Indian authorities announced that they will be substantially discounting certain peak fees for climbers visiting the Himalayas. They also announced a potential easing of rules that currently block or severely restrict the use of most satellite phones by expeditions, though details are thin at the time.
India’s Ministry of Tourism launched a new marketing campaign, called the “777 Days of the Indian Himalayas”, due to run for over two years. The Ministry announced that it would discount by 50% all peak fees for the duration of a newly launched campaign to promote the Indian Himalayas. The government is also looking into opening up airfields in remote gateway Himalayan areas to help accessibility and travel.
The Indian state of Uttarakhand announced that it was waiving all state peak fees for mountains within that state – which includes most of India’s iconic summits above 6000m – including Shivling, Meru, Thalay Sagar, the Bhagirathi peaks, Kamet and many others.
Almost all foreign expeditions to India are required to pay a permit fee to the government for the peak they plan to attempt – this fee ranges from USD 100 for a two person party interested in trekking peaks to USD 1000 for two persons on an expedition to a peak above 7,001 mts. The handling charges go up if the number of people increase in the expedition. The fees are determined based on the height of the mountain, and the state in which it’s located. Apart from the central government, some states also charge additional local fees.
In recent years, peak fees had increased substantially, making it difficult to access many climbs in the country.
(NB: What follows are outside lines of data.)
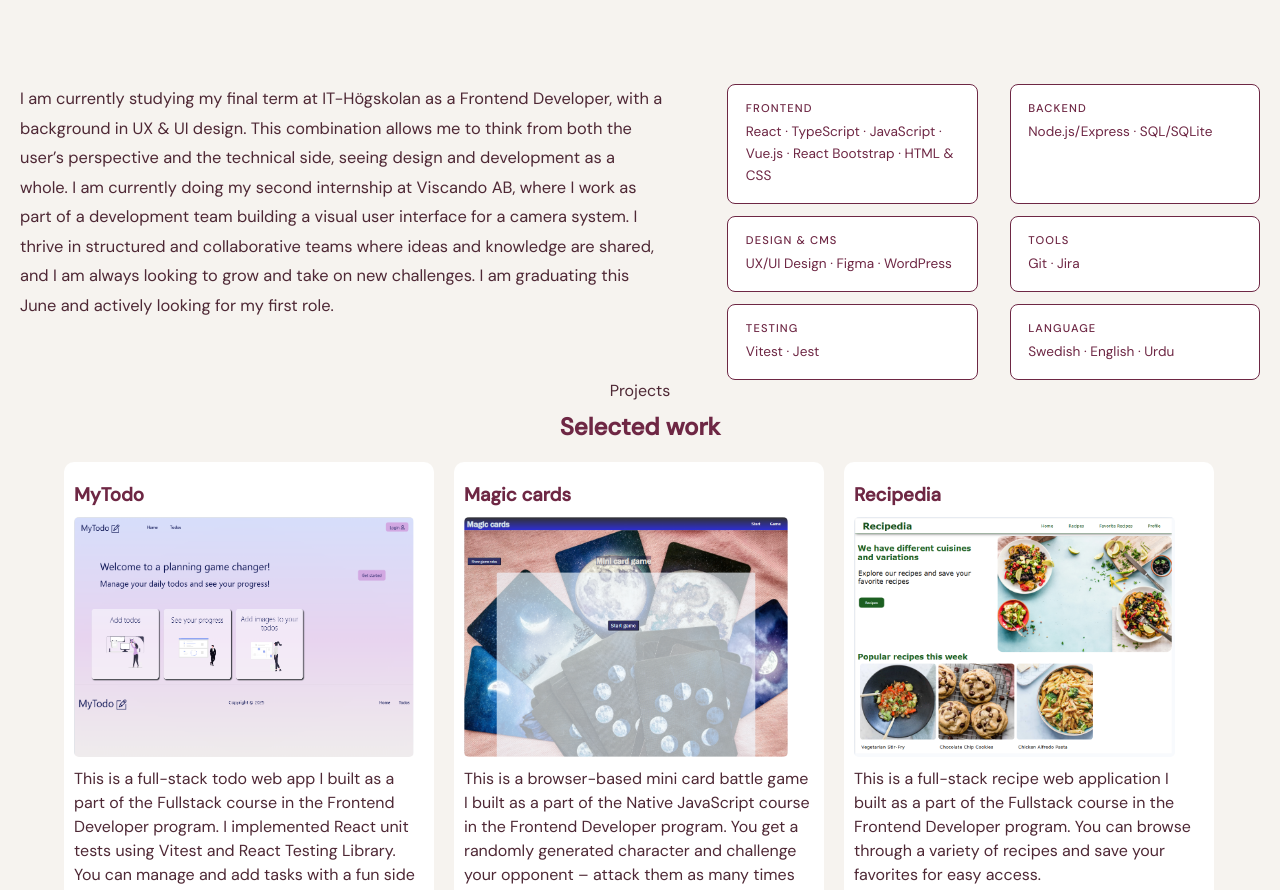
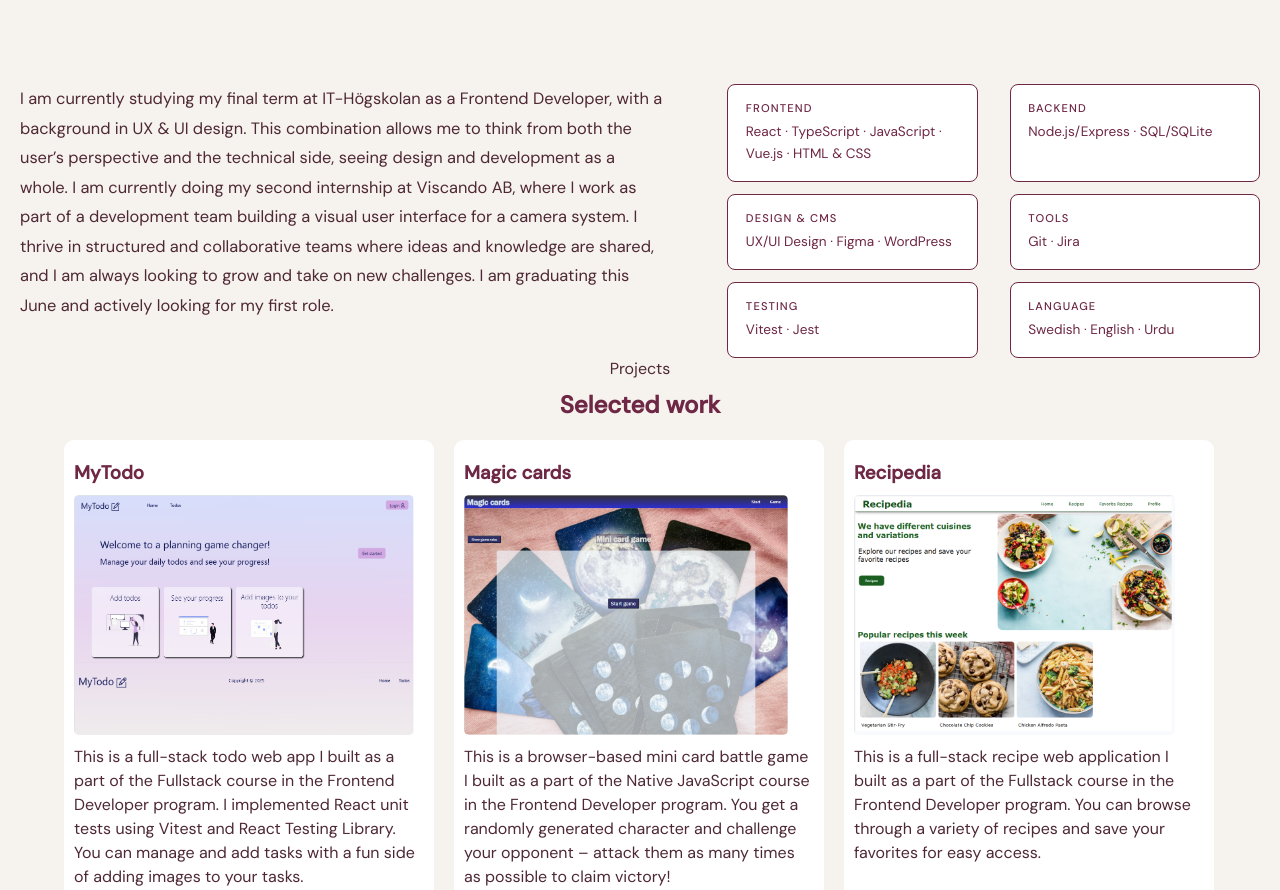
Before and after one commit to maryam891/Portfolio, a React (Vite) app: page / in a window 1280 px wide. Shown: the part 780-1670 px from the top of the page. Built offline with nearby package versions, Linux system fonts and the light colour scheme.

Commit message:
removed a skill from frontend skills card

```diff
--- a/src/components/About.tsx
+++ b/src/components/About.tsx
@@ -2,7 +2,7 @@
 import '../css/About.css'
 
 const skills = [
-  { label: 'Frontend', items: 'React · TypeScript · JavaScript · Vue.js · React Bootstrap · HTML & CSS' },
+  { label: 'Frontend', items: 'React · TypeScript · JavaScript · Vue.js · HTML & CSS' },
 
   { label: 'Backend', items: 'Node.js/Express · SQL/SQLite' },
 
```
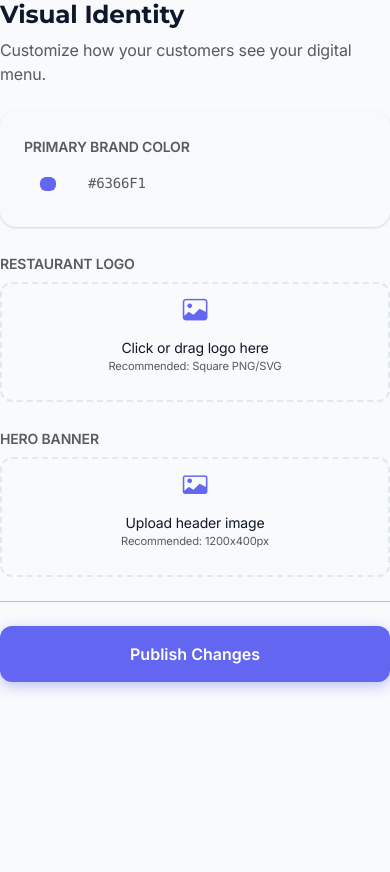
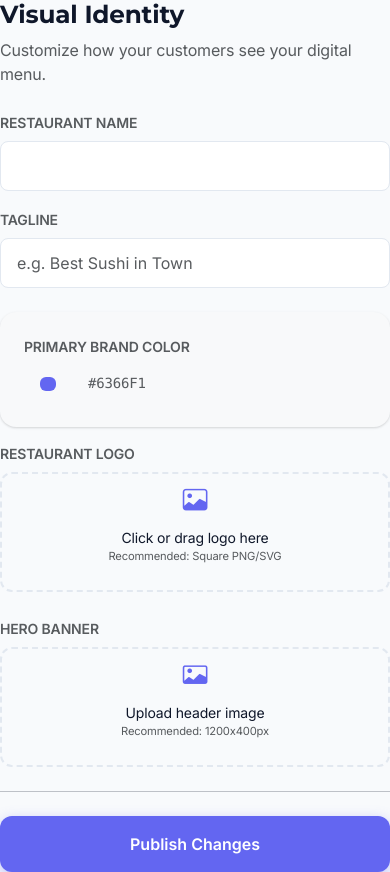
Before and after one commit to shenni-circlerm/oda, a Flask app: template project/templates/design_branding.html in a window 390 px wide. Before the commit the page ends 692 px from the top, so only its background shows below. Run offline with Flask 3, Linux system fonts and the light colour scheme; the template is opened without the code that fills it, so the values that code supplies are empty; some libraries are stand-ins or nearby versions.

Commit message:
Fixed the branding page

```diff
--- a/project/templates/design_branding.html
+++ b/project/templates/design_branding.html
@@ -73,29 +84,43 @@
         </div>
 
         <form id="branding-form" action="{{ url_for('admin.design_branding') }}" method="POST" enctype="multipart/form-data">
+            <div class="mb-3">
+                <label class="form-label small fw-bold text-uppercase text-muted">Restaurant Name</label>
+                <input type="text" name="name" class="form-control" value="{{ restaurant.name }}" required>
+            </div>
+
+            <div class="mb-4">
+                <label class="form-label small fw-bold text-uppercase text-muted">Tagline</label>
+                <input type="text" name="tagline" class="form-control" value="{{ restaurant.tagline or '' }}" placeholder="e.g. Best Sushi in Town">
+            </div>
+
+            <div class="row g-3 mb-4">
                 <!-- Brand Colors -->
-            <div class="card border-0 bg-light mb-4">
-                <div class="card-body">
+                <div class="col-md-6">
+                    <div class="card border-0 bg-light h-100">
+                        <div class="card-body d-flex flex-column justify-content-center">
                             <label class="form-label small fw-bold text-uppercase text-muted">Primary Brand Color</label>
                             <div class="d-flex align-items-center gap-3">
-                        <input type="color" name="primary_color" id="primary_color" class="form-control form-control-color border-0 bg-transparent" value="{{ config.primary_color or '#6366f1' }}">
+                                <input type="color" name="primary_color" id="primary_color" class="form-control form-control-color border-0 bg-transparent" value="{{ restaurant.brand_color or '#6366f1' }}">
                                 <span class="text-muted font-monospace small" id="color-hex">#6366f1</span>
+                            </div>
                         </div>
                     </div>
                 </div>
 
                 <!-- Logo Upload -->
-            <div class="mb-4">
+                <div class="col-md-6 d-flex flex-column">
                     <label class="form-label small fw-bold text-uppercase text-muted">Restaurant Logo</label>
-                <div class="drop-zone" id="logo-drop-zone">
+                    <div class="drop-zone flex-grow-1" id="logo-drop-zone" style="min-height: 120px;">
                         <input type="file" name="logo" id="logo-input" class="d-none" accept="image/*">
-                    <div id="logo-prompt" class="text-center">
+                        <div id="logo-prompt" class="text-center {% if restaurant.logo_data %}d-none{% endif %}">
                             <i class="bi bi-image text-primary fs-2"></i>
                             <p class="mb-0 small fw-medium mt-2">Click or drag logo here</p>
                             <p class="text-muted smallest" style="font-size: 0.7rem;">Recommended: Square PNG/SVG</p>
                         </div>
-                    <div id="logo-preview-container" class="d-none">
-                        <img id="logo-preview" class="img-fluid rounded" style="max-height: 80px;">
+                        <div id="logo-preview-container" class="{% if not restaurant.logo_data %}d-none{% endif %}">
+                            <img id="logo-preview" src="{% if restaurant.logo_data %}{{ url_for('admin.serve_restaurant_image', restaurant_id=restaurant.id, image_type='logo') }}{% endif %}" class="img-fluid rounded" style="max-height: 80px;">
+                        </div>
                     </div>
                 </div>
             </div>
@@ -105,13 +130,13 @@
                 <label class="form-label small fw-bold text-uppercase text-muted">Hero Banner</label>
                 <div class="drop-zone" id="banner-drop-zone">
                     <input type="file" name="banner" id="banner-input" class="d-none" accept="image/*">
-                    <div id="banner-prompt" class="text-center">
+                    <div id="banner-prompt" class="text-center {% if restaurant.banner_data %}d-none{% endif %}">
                         <i class="bi bi-card-image text-primary fs-2"></i>
                         <p class="mb-0 small fw-medium mt-2">Upload header image</p>
                         <p class="text-muted smallest" style="font-size: 0.7rem;">Recommended: 1200x400px</p>
                     </div>
-                    <div id="banner-preview-container" class="d-none w-100 p-2">
-                        <img id="banner-preview" class="img-fluid rounded w-100">
+                    <div id="banner-preview-container" class="{% if not restaurant.banner_data %}d-none{% endif %} w-100 p-2">
+                        <img id="banner-preview" src="{% if restaurant.banner_data %}{{ url_for('admin.serve_restaurant_image', restaurant_id=restaurant.id, image_type='banner') }}{% endif %}" class="img-fluid rounded w-100">
                     </div>
                 </div>
             </div>
@@ -125,7 +150,7 @@
     </div>
 
     <!-- Live Preview Side -->
-    <div class="col-lg-7 preview-pane d-none d-lg-flex">
+    <div class="col-lg-7 preview-pane d-none d-lg-flex justify-content-center align-items-center position-relative">
         <div class="text-center mb-4 position-absolute top-0 mt-4">
             <span class="badge rounded-pill bg-white text-dark shadow-sm px-3 py-2 border">
                 <i class="bi bi-eye-fill me-2 text-primary"></i> Live Customer Preview
@@ -145,6 +170,8 @@ document.addEventListener('DOMContentLoaded', function() {
     const form = document.getElementById('branding-form');
     const colorInput = document.getElementById('primary_color');
     const colorHex = document.getElementById('color-hex');
+    const nameInput = document.querySelector('input[name="name"]');
+    const taglineInput = document.querySelector('input[name="tagline"]');
     const previewContainer = document.getElementById('live-preview-content');
 
     function setupDropZone(zoneId, inputId, containerId, previewId, promptId, callback) {
@@ -186,41 +213,53 @@ document.addEventListener('DOMContentLoaded', function() {
         const primaryColor = colorInput.value;
         colorHex.textContent = primaryColor.toUpperCase();
 
+        const name = nameInput.value || 'Restaurant Name';
+        const tagline = taglineInput.value || 'Welcome! Choose an option to start.';
+
         const logoSrc = document.getElementById('logo-preview').src || 'https://via.placeholder.com/80?text=Logo';
         const bannerSrc = document.getElementById('banner-preview').src || 'https://via.placeholder.com/400x150?text=Header+Image';
 
+        // Check if images are placeholders or real uploads/existing
+        const bannerStyle = bannerSrc.includes('placeholder') ? `background-color: #dfe6e9;` : `background-image: url('${bannerSrc}');`;
+        const logoImg = logoSrc.includes('placeholder')
+            ? `<div class="restaurant-logo rounded-circle shadow bg-white d-flex align-items-center justify-content-center mx-auto"><i class="bi bi-shop fs-2" style="color: ${primaryColor}"></i></div>`
+            : `<img src="${logoSrc}" class="restaurant-logo rounded-circle shadow" alt="Logo">`;
+
         previewContainer.innerHTML = `
-            <div class="menu-preview-header">
-                <img src="${bannerSrc}" class="preview-banner">
-                <div class="preview-logo-circle">
-                    <img src="${logoSrc}">
+            <div class="p-3">
+                <div class="card landing-card shadow-sm text-center">
+                    <div class="banner-container" style="${bannerStyle}"></div>
+
+                    <div class="card-body px-4 pb-5">
+                        ${logoImg}
+
+                        <h2 class="fw-bold mt-3 mb-1">${name}</h2>
+                        <p class="text-muted small mb-3">${tagline}</p>
+
+                        <div class="mt-4 pt-2 text-start">
+                            <p class="fw-bold mb-3">How would you like to order?</p>
+
+                            <div class="order-option-card shadow-sm">
+                                <i class="bi bi-shop-window" style="font-size: 1.8rem; color: ${primaryColor};"></i>
+                                <div>
+                                    <span class="option-title">Dine-In</span>
+                                    <span class="option-desc">Enjoy your meal at our restaurant.</span>
                                 </div>
-                <div class="px-4 pb-4">
-                    <h4 class="fw-bold mb-1">Your Restaurant</h4>
-                    <p class="text-muted small">Open • Closes 10:00 PM</p>
+                                <i class="bi bi-chevron-right ms-auto fs-6 text-muted"></i>
+                            </div>
 
-                    <div class="mt-4 text-start">
-                        <p class="fw-bold mb-3">Order Type</p>
-                        <div class="order-option-card shadow-sm" style="border-left: 4px solid ${primaryColor}">
-                            <i class="bi bi-shop-window me-3 fs-4" style="color: ${primaryColor}"></i>
+                            <div class="order-option-card shadow-sm">
+                                <i class="bi bi-bag-heart" style="font-size: 1.8rem; color: ${primaryColor};"></i>
                                 <div>
-                                <div class="fw-bold">Dine-In</div>
-                                <div class="smallest text-muted" style="font-size: 0.7rem;">Eat at our tables</div>
+                                    <span class="option-title">Take-Away</span>
+                                    <span class="option-desc">Pick up your order and go.</span>
                                 </div>
-                        </div>
-                        <div class="order-option-card shadow-sm">
-                            <i class="bi bi-bag-heart me-3 fs-4 text-muted"></i>
-                            <div>
-                                <div class="fw-bold">Take-Away</div>
-                                <div class="smallest text-muted" style="font-size: 0.7rem;">Pick up your order</div>
+                                <i class="bi bi-chevron-right ms-auto fs-6 text-muted"></i>
                             </div>
                         </div>
                     </div>
-
-                    <button class="btn w-100 mt-3 py-3" style="background-color: ${primaryColor}; color: white; border-radius: 50px;">
-                        View Full Menu
-                    </button>
                 </div>
+                <p class="text-center mt-4 text-muted small">Powered by Oda</p>
             </div>
         `;
     }
@@ -229,6 +268,9 @@ document.addEventListener('DOMContentLoaded', function() {
     setupDropZone('banner-drop-zone', 'banner-input', 'banner-preview-container', 'banner-preview', 'banner-prompt', renderPreview);
 
     colorInput.addEventListener('input', renderPreview);
+    nameInput.addEventListener('input', renderPreview);
+    taglineInput.addEventListener('input', renderPreview);
+
     renderPreview();
 });
 </script>
--- a/project/templates/qrlink_landing.html
+++ b/project/templates/qrlink_landing.html
@@ -141,7 +141,7 @@
             </div>
 
             <p class="text-center mt-4 text-muted small">
-                Powered by QRLink
+                Powered by Oda
             </p>
         </div>
     </div>
```
Also changed, not shown: other parts of project/templates/design_branding.html (+42 -31 lines), routes/routes.py (+7 -1 lines). Lines whose indentation alone changed are shown as unchanged.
Climbing traffic had also dropped over the years. The campaign’s inaugural function was held today at the Ashok hotel in New Delhi, where well-known climber and The North Face team leader Conrad Anker was flown in for a day to be the keynote speaker. He presented video clips of climb of Meru Sharksfin, a notoriously difficult route in the Gangotri region in India. Anker, Jimmy Chin and Renan Ozturk made the first ascent of the feature in 2011.
Uttarakhand was recently hit by a series of devastating floods in which nearly 5,000 people are believed to have perished. According to industry estimates, the flash floods caused nearly Rs.1, 200 crores (USD 2.2 billion) worth of revenue loss to the tourism sector of the state.
Image © Apoorva Prasad